▸ DATA SHOWN:
▼

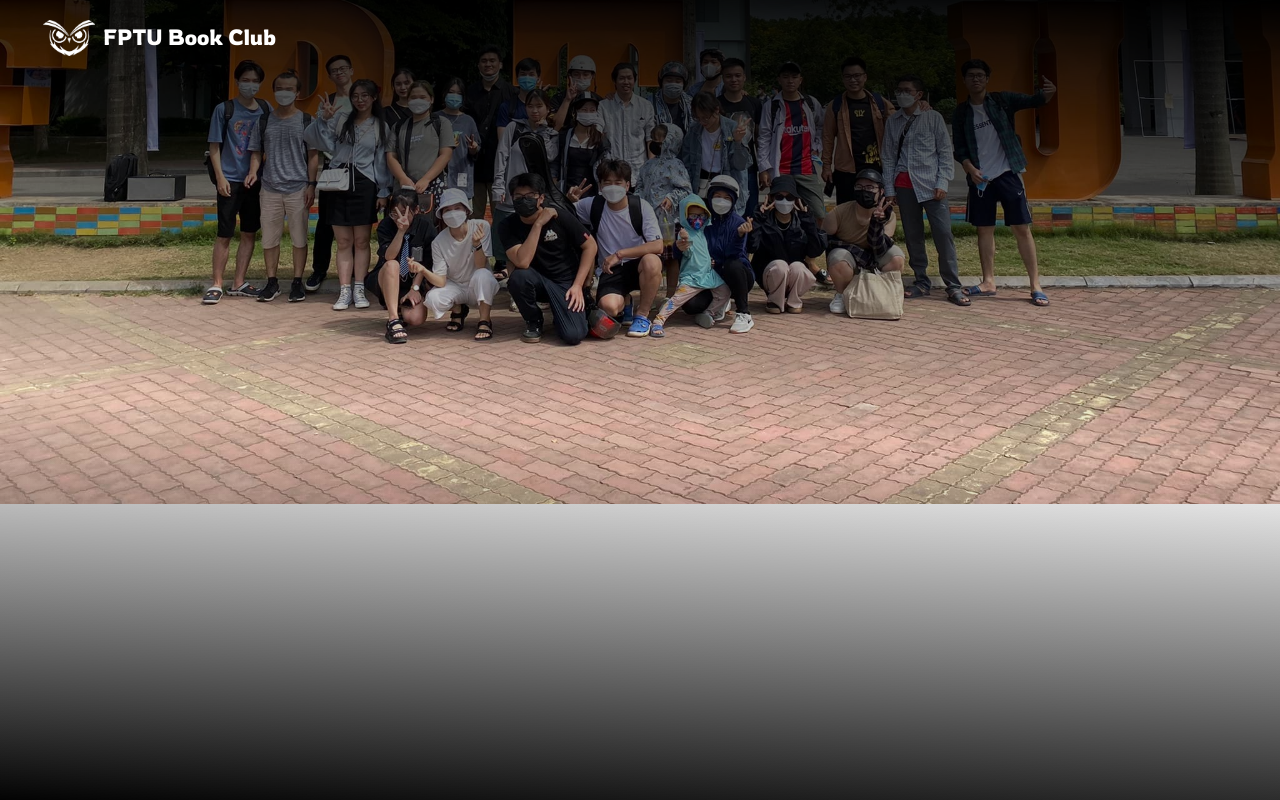
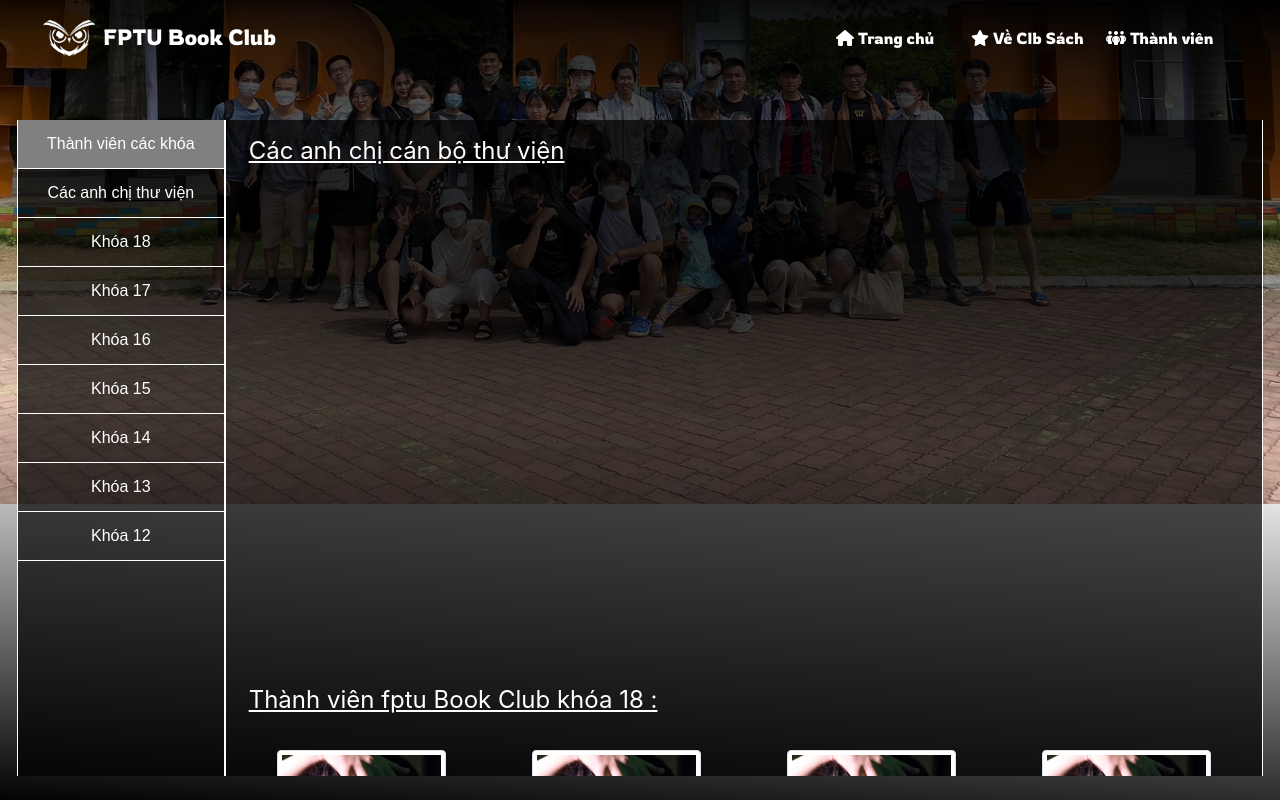
Before and after one commit to sonkun-game/fubookclub, a Nuxt app: page /home in a window 1280 px wide. Built offline with nearby package versions, Linux system fonts and the light colour scheme.

Commit message:
Init member page

```diff
--- a/assets/css/main.css
+++ b/assets/css/main.css
@@ -14,7 +14,7 @@
 
 /* Color */
 .c_white {
-  color: white !important;
+  color: white;
 }
 
 .c_fbc_pink {
--- /dev/null
+++ b/components/Body/BodyMember.vue
@@ -0,0 +1,261 @@
+
+<template>
+  <div class="table-container">
+    <div class="row dark_background">
+      <nav class="scroll_control item white_border-y col-sm-2 p-0">
+        <ul>
+          <li class="member_list" v-for="(item,index) in list_member"
+              :key="index"
+              @click="scrollToMember(item.key,item.pos)">
+            {{ item.name }}
+          </li>
+        </ul>
+      </nav>
+      <div class="item white_border-y col-sm-10">
+        <div class="member_list_detail">
+          <!-- a block of member -->
+          <div>
+            <fieldset v-for="(item,index) in list_member" :key="index" :id="'section' + item.key" >
+              <template v-if="item.key != '-1' && item.key != '0'">
+                <legend class="w-auto">Thành viên fptu Book Club khóa {{ item.key }} : </legend>
+                <div class="member_detail_content">
+                  <div class="row">
+                    <div class="col" v-for="index in 4" :key="index">
+                      <figure class="figure d-flex flex-column pt-4">
+                        <ImageBase
+                          custom_class="figure_image img-thumbnail rounded m-auto"
+                          name="damanhtuan.jpg"
+                          type="member_avatar"
+                          alt="avatar"></ImageBase>
+                        <figcaption class="figure-caption m-auto pt-2">Đàm Anh Tuấn</figcaption>
+                      </figure>
+                    </div>
+                  </div>
+                </div>
+              </template>
+              <template v-else-if="item.key == '0'">
+                <legend class="w-auto">Các anh chị cán bộ thư viện</legend>
+                <div class="member_detail_content">
+                </div>
+              </template>
+            </fieldset>
+          </div>
+        </div>
+      </div>
+    </div>
+  </div>
+</template>
+
+<script>
+import ImageBase from '../common/ImageBase.vue';
+
+export default {
+  name: 'BodyMember',
+  components: {ImageBase},
+  data() {
+    return {
+      list_member: [
+        {
+          name: "Thành viên các khóa",
+          key: '-1',
+          pos: -1,
+          members: []
+        },
+        {
+          name: 'Các anh chị thư viện',
+          key: '0',
+          pos: 0,
+          members: [
+
+          ]
+        },
+        {
+          name: 'Khóa 18',
+          key: '18',
+          pos: 560,
+          members: [
+
+          ]
+        },
+        {
+          name: 'Khóa 17',
+          key: '17',
+          pos: 1110,
+          members: [
+
+          ]
+        },
+        {
+          name: 'Khóa 16',
+          key: '16',
+          pos: 1660,
+          members: [
+
+          ]
+        },
+        {
+          name: 'Khóa 15',
+          key: '15',
+          pos: 2210,
+          members: [
+
+          ]
+        },
+        {
+          name: 'Khóa 14',
+          key: '14',
+          pos: 2760,
+          members: [
+
+          ]
+        },
+        {
+          name: 'Khóa 13',
+          key: '13',
+          pos: 3310,
+          members: [
+
+          ]
+        },
+        {
+          name: 'Khóa 12',
+          key: '12',
+          pos: 3860,
+          members: [
+
+          ]
+        },
+      ],
+      list_member_detail: [
+        {
+          name: 'Son',
+          age: '17',
+          description: 'Dep Trai',
+          image_link: '....',
+          key: '12'
+        },
+        {
+          name: 'Son',
+          age: '17',
+          description: 'Dep Trai',
+          image_link: '....',
+          key: '12'
+        }
+      ]
+    }
+  },
+  methods: {
+    scrollToMember: (section, pos) => {
+      if(section != '-1') {
+        $('.member_list_detail').animate({
+          scrollTop: pos
+        }, 1000)
+        // $("#section" + section)[0].scrollIntoView();
+      }
+
+    }
+  },
+}
+</script>
+
+<style scoped>
+* {
+  color: white;
+}
+/* Scrollbar */
+/* width */
+::-webkit-scrollbar {
+  width: 10px;
+  border-radius: 15px;
+}
+/* Track */
+::-webkit-scrollbar-track {
+  background: transparent;
+  border: 1px white solid;
+}
+/* Handle */
+::-webkit-scrollbar-thumb {
+  background: transparent;
+  border: 1px white solid;
+}
+/* Handle on hover */
+::-webkit-scrollbar-thumb:hover {
+  background: white;
+}
+figure.figure{
+  cursor: pointer;
+}
+.table-container {
+  position: relative;
+  width: 95%;
+  margin-top: 15vh;
+  margin-right: auto;
+  margin-left: auto;
+}
+fieldset {
+  position: relative;
+  margin-bottom: 5px;
+}
+/* member list */
+ul {
+  padding: 0;
+}
+li.member_list {
+  margin: 0;
+  list-style: none;
+  font-size: 16px;
+  font-family: Arial, Helvetica, sans-serif;
+  text-align: center;
+  padding: 12px 0 12px 0;
+  border-bottom: 1px solid white;
+  cursor: pointer;
+  font-weight: 500;
+}
+li.member_list:not(:first-child):hover {
+  background-color: rgba(0,0,0,0.8);
+  font-size: 20px;
+  padding: 18px 0 18px 0;
+}
+li.member_list:first-child {
+  background-color: gray;
+  /* color: black; */
+}
+/* member list detail */
+legend {
+  text-decoration: underline;
+}
+.member_list_detail {
+  width: 100%;
+  height: 100%;
+  overflow: auto;
+  padding: 8px;
+}
+.member_detail_content {
+  width: 100%;
+  height: 500px;
+  overflow: hidden;
+}
+.figure_image {
+  width: 75%;
+}
+.figure-caption {
+  font-size: 16px;
+  font-weight: 700;
+}
+/* other */
+.dark_background {
+  background-color: rgba(0,0,0,0.7);
+  position: relative;
+}
+.white_border {
+  border: 1px solid white;
+}
+.white_border-y {
+  border-color: white;
+  border-width: 0 1px 0 1px;
+  border-style: solid;
+}
+.item {
+  height: 82vh;
+}
+</style>
--- a/components/Header/HeaderHome.vue
+++ b/components/Header/HeaderHome.vue
@@ -5,6 +5,15 @@
         <div class="logo">
           <ImageBase custom_class="float-left w-5 pr-2 img_anim" name="logo4.png" type="logo" alt="Logo Image"> </ImageBase>
           <div class="title c_white"> FPTU Book Club </div>
+        </div>
+        <div class="menu m_home c_white">
+          <i class="fa-solid fa-house"></i>Trang chủ
+        </div>
+        <div class="menu m_about c_white">
+          <i class="fa-solid fa-star"></i>Về Clb Sách
+        </div>
+        <div class="menu m_member c_white">
+          <i class="fa-solid fa-people-group"></i>Thành viên
         </div>
       </div>
     </nav>
@@ -20,9 +29,12 @@ export default {
 </script>
 
 <style scoped>
+  i {
+    padding: 4px
+  }
   header {
-    display: block;
     position: fixed;
+    top:0;
     z-index: 9999;
     width: 100%;
     padding:12px
@@ -30,11 +42,36 @@ export default {
   .title {
     font-family: 'rowdies', Arial, Helvetica, sans-serif;
     font-size: 22px;
+    transition: 1s;
+  }
+  .title:hover {
+    font-size: 24px;
   }
   /* logo content image and title */
   .logo {
     width: fit-content;
     cursor: pointer;
+  }
+  .menu {
+    font-family: 'rowdies', Arial, Helvetica, sans-serif;
+    font-size: 16px;
+    width: fit-content;
+    cursor: pointer;
+    min-width: 135px;
+    padding: 0;
+    transition: 1s;
+  }
+  .menu:hover {
+    font-size: 18px;
+  }
+  .m_home:hover {
+    color:greenyellow
+  }
+  .m_about:hover {
+    color: pink;
+  }
+  .m_member:hover {
+    color: yellow;
   }
   /* logo animation */
   .img_anim{
--- a/components/common/BlackBase.vue
+++ b/components/common/BlackBase.vue
@@ -12,7 +12,8 @@ export default {
 .black_bg {
     width: 100%;
     height: 100%;
-    position: absolute;
+    position: fixed;
+    top:0;
     /* background-color: black; */
     /* black top */
     /* background: rgb(0,0,0);
--- a/nuxt.config.js
+++ b/nuxt.config.js
@@ -1,76 +1,87 @@
 export default {
   // Global page headers: https://go.nuxtjs.dev/config-head
   head: {
-    title: 'fubookclub',
+    title: "fubookclub",
     htmlAttrs: {
-      lang: 'en'
+      lang: "en",
     },
     meta: [
-      { charset: 'utf-8' },
-      { name: 'viewport', content: 'width=device-width, initial-scale=1' },
-      { hid: 'description', name: 'description', content: '' },
-      { name: 'format-detection', content: 'telephone=no' }
+      { charset: "utf-8" },
+      { name: "viewport", content: "width=device-width, initial-scale=1" },
+      { hid: "description", name: "description", content: "" },
+      { name: "format-detection", content: "telephone=no" },
     ],
     link: [
-      { rel: 'icon', type: 'image/x-icon', href: '/icon/logo.ico' },
-      { rel: 'stylesheet',
-        href: 'https://cdn.jsdelivr.net/npm/bootstrap@5.0.2/dist/css/bootstrap.min.css',
-        integrity: "sha384-EVSTQN3/azprG1Anm3QDgpJLIm9Nao0Yz1ztcQTwFspd3yD65VohhpuuCOmLASjC",
-        crossorigin: "anonymous"}
+      { rel: "icon", type: "image/x-icon", href: "/icon/logo.ico" },
+      {
+        rel: "stylesheet",
+        href: "https://cdn.jsdelivr.net/npm/bootstrap@5.0.2/dist/css/bootstrap.min.css",
+        integrity:
+          "sha384-EVSTQN3/azprG1Anm3QDgpJLIm9Nao0Yz1ztcQTwFspd3yD65VohhpuuCOmLASjC",
+        crossorigin: "anonymous",
+      },
+      // fontawsome 6.2.1
+      {
+        rel: "stylesheet",
+        href: "https://cdnjs.cloudflare.com/ajax/libs/font-awesome/6.2.1/css/all.min.css",
+        integrity:"sha512-MV7K8+y+gLIBoVD59lQIYicR65iaqukzvf/nwasF0nqhPay5w/9lJmVM2hMDcnK1OnMGCdVK+iQrJ7lzPJQd1w==",
+        crossorigin:"anonymous",
+        referrerpolicy:"no-referrer"
+      },
     ],
     script: [
-      { src: 'https://code.jquery.com/jquery-3.6.0.min.js',
+      // jquery
+      {
+        src: "https://code.jquery.com/jquery-3.6.0.min.js",
         integrity: "sha256-/xUj+3OJU5yExlq6GSYGSHk7tPXikynS7ogEvDej/m4=",
-        crossorigin: "anonymous"},
-      { src: 'https://cdn.jsdelivr.net/npm/bootstrap@5.0.2/dist/js/bootstrap.bundle.min.js',
-        integrity: "sha384-MrcW6ZMFYlzcLA8Nl+NtUVF0sA7MsXsP1UyJoMp4YLEuNSfAP+JcXn/tWtIaxVXM",
-        crossorigin: "anonymous"},
-    ]
+        crossorigin: "anonymous",
+      },
+      // bootstrap
+      {
+        src: "https://cdn.jsdelivr.net/npm/bootstrap@5.0.2/dist/js/bootstrap.bundle.min.js",
+        integrity:
+          "sha384-MrcW6ZMFYlzcLA8Nl+NtUVF0sA7MsXsP1UyJoMp4YLEuNSfAP+JcXn/tWtIaxVXM",
+        crossorigin: "anonymous",
+      },
+    ],
   },
 
   env: {
-    default_text: 'WELCOME TO FU BOOK CLUB !',
-    baseURL: 'https://firebasestorage.googleapis.com/v0/b/fubookclub.appspot.com'
-
+    default_text: "WELCOME TO FU BOOK CLUB !",
+    baseURL:
+      "https://firebasestorage.googleapis.com/v0/b/fubookclub.appspot.com",
   },
 
   // Global CSS: https://go.nuxtjs.dev/config-css
-  css: [
-    "~assets/css/main.css",
-    "~assets/css/bs_cust.css"
-  ],
+  css: ["~assets/css/main.css", "~assets/css/bs_cust.css"],
 
   // Plugins to run before rendering page: https://go.nuxtjs.dev/config-plugins
-  plugins: [
-    '~plugins/core-components.js'
-  ],
+  plugins: ["~plugins/core-components.js"],
 
   // Auto import components: https://go.nuxtjs.dev/config-components
   components: true,
 
   // Modules for dev and build (recommended): https://go.nuxtjs.dev/config-modules
-  buildModules: [
-  ],
+  buildModules: [],
 
   // Modules: https://go.nuxtjs.dev/config-modules
   modules: [
     // https://go.nuxtjs.dev/bootstrap
-    'bootstrap-vue/nuxt',
+    "bootstrap-vue/nuxt",
     // https://go.nuxtjs.dev/axios
-    '@nuxtjs/axios',
+    "@nuxtjs/axios",
   ],
 
   // Axios module configuration: https://go.nuxtjs.dev/config-axios
   axios: {
     // Workaround to avoid enforcing hard-coded localhost:3000: https://github.com/nuxt-community/axios-module/issues/308
-    baseURL: '/',
+    baseURL: "/",
   },
 
   // Build Configuration: https://go.nuxtjs.dev/config-build
-  build: {
-  },
+  build: {},
 
   babel: {
-    compact: true
-  }
-}
+    compact: true,
+  },
+};
--- a/pages/home/index.vue
+++ b/pages/home/index.vue
@@ -2,20 +2,21 @@
   <div>
     <ImageBase custom_class="bg" name="bg.jpg" type="bg" alt="Logo Image"> </ImageBase>
     <BlackBase></BlackBase>
-    <!-- assets\img\logo\logo4.jpg -->
-    <!-- <ImageBase name="logo4.png" type="logo" alt="Logo Image"> </ImageBase> -->
+    <BodyMember></BodyMember>
   </div>
 </template>
 
 <script>
 import ImageBase from '@/components/common/ImageBase.vue'
 import BlackBase from '@/components/common/BlackBase.vue'
+import BodyMember from '~/components/Body/BodyMember.vue';
 
 export default {
   layout: 'main_layout',
   components: {
     ImageBase,
-    BlackBase
+    BlackBase,
+    BodyMember
   }
 }
 </script>
```
Also changed, not shown: assets/img/member_avatar/damanhtuan.jpg (added), assets/img/member_avatar/nhatchung.jpg (added). Lines whose indentation alone changed are shown as unchanged.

▲

▸ TASK DIRECTIONS: Go through the material and select each line with the string "nuxtjs" in it.

▸ SOLUTION TO THIS EXERCISE:
   // Global page headers: https://go.nuxtjs.dev/config-head
   // Global CSS: https://go.nuxtjs.dev/config-css
   // Plugins to run before rendering page: https://go.nuxtjs.dev/config-plugins
   // Auto import components: https://go.nuxtjs.dev/config-components
   // Modules for dev and build (recommended): https://go.nuxtjs.dev/config-modules
   // Modules: https://go.nuxtjs.dev/config-modules
     // https://go.nuxtjs.dev/bootstrap
     // https://go.nuxtjs.dev/axios
-    '@nuxtjs/axios',
+    "@nuxtjs/axios",
   // Axios module configuration: https://go.nuxtjs.dev/config-axios
   // Build Configuration: https://go.nuxtjs.dev/config-build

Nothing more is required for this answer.